First of all Let me define what is a bear market by definition
Bear markets are time periods when prices of equities keep falling down over a long period of time and the general consensus among the traders and investors in the market is that they tend to believe that it will continue to their downward movement for the foreseeable time in the future. Typically bear markets are associated with economic contractions, recessions, high unemployment, low export and high inflation.
Now how does one differentiate between a bull market correction and a bear market?
There is no simple and single answer to this because after all its market but experience of many people in the past have suggested that a correction of 20% with a 5-7 successful closing below that are considered as a bear market.
So now by definition India as well as most of the emerging market fall into the bear market category and we had a pull back on the Nifty and Sensex an exact amount of 30% and so if you take some of the stocks particularly the large caps and the market leaders you will find a considerable number which are much more than 30%. So from such a context one would say that the odds are quite heavily leading towards us having slipped out of bull phase and leaning into what me may call as a bear phase. Coming back to India, we still have a robust GDP growth rate at the moment. We have to watch out for inflation and interest rate to see where we are headed.
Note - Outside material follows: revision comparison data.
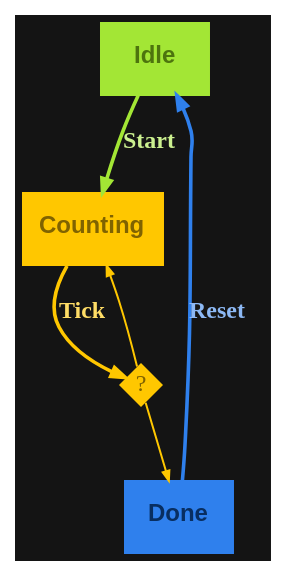
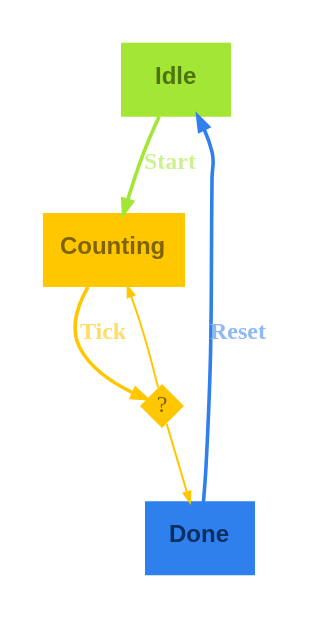
The diagram in renders/count-down.dot (m-bock/purescript-transit), drawn with Graphviz before and after one commit. The commit also changed 40 other files, not shown here.

```diff
--- a/renders/count-down.dot
+++ b/renders/count-down.dot
@@ -1,13 +1,13 @@
 digraph 
 {
-rankdir = "TD";fontname = "Arial";labelloc = "t";fontsize = 12;bgcolor = "#141414";color = "#c8c8c8";fontcolor = "#c8c8c8"
+rankdir = "TD";fontname = "Arial";labelloc = "t";fontsize = 12;bgcolor = "#00000000";color = "#c8c8c8";fontcolor = "#c8c8c8";pad = 0.2
 Idle [shape = "box", label = <<b>Idle</b>>, fontsize = 12, style = "filled", fillcolor = "#a3e635", fontcolor = "#4d740e", color = "#a3e635", fontname = "Arial", labelloc = "c", penwidth = 1.0]
 Idle -> Counting [color = "#a3e635", fontcolor = "#ccf190", fontsize = 12, arrowsize = "0.7", label = <<b>Start</b>>, penwidth = 1.8]
 Counting [shape = "box", label = <<b>Counting</b>>, fontsize = 12, style = "filled", fillcolor = "#ffc700", fontcolor = "#806300", color = "#ffc700", fontname = "Arial", labelloc = "c", penwidth = 1.0]
 decision_Counting_Tick [shape = "diamond", label = "?", fontsize = 12, fontcolor = "#806300", style = "filled", fillcolor = "#ffc700", penwidth = 0.0, fixedsize = true, width = 0.3, height = 0.3]
 Counting -> decision_Counting_Tick [color = "#ffc700", fontcolor = "#ffdd66", fontsize = 12, arrowsize = "0.7", label = <<b>Tick</b>>, penwidth = 1.8]
 decision_Counting_Tick -> Done [color = "#ffc700", fontcolor = "#ffdd66", fontsize = 10, arrowsize = "0.5", penwidth = 1.0]
 decision_Counting_Tick -> Counting [color = "#ffc700", fontcolor = "#ffdd66", fontsize = 10, arrowsize = "0.5", penwidth = 1.0]
 Done [shape = "box", label = <<b>Done</b>>, fontsize = 12, style = "filled", fillcolor = "#2f80ed", fontcolor = "#082e61", color = "#2f80ed", fontname = "Arial", labelloc = "c", penwidth = 1.0]
 Done -> Idle [color = "#2f80ed", fontcolor = "#8db9f5", fontsize = 12, arrowsize = "0.7", label = <<b>Reset</b>>, penwidth = 1.8]
 }
```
Advance definition of bear market
If we have 20% as the benchmark for considering bear market only then it does not take into account the speed at which market had a bull run and so now many people tend to be more comfortable at 30-33% retracement of the Indices as better indicator of bear market.
Handling Bear Market
One who wait for things to cool down and then go out and buy stocks that nobody else cares about. Keep your cool and start accumulating value scripts and try forgetting them for a year plus term and that way you will get Tax Free solid return.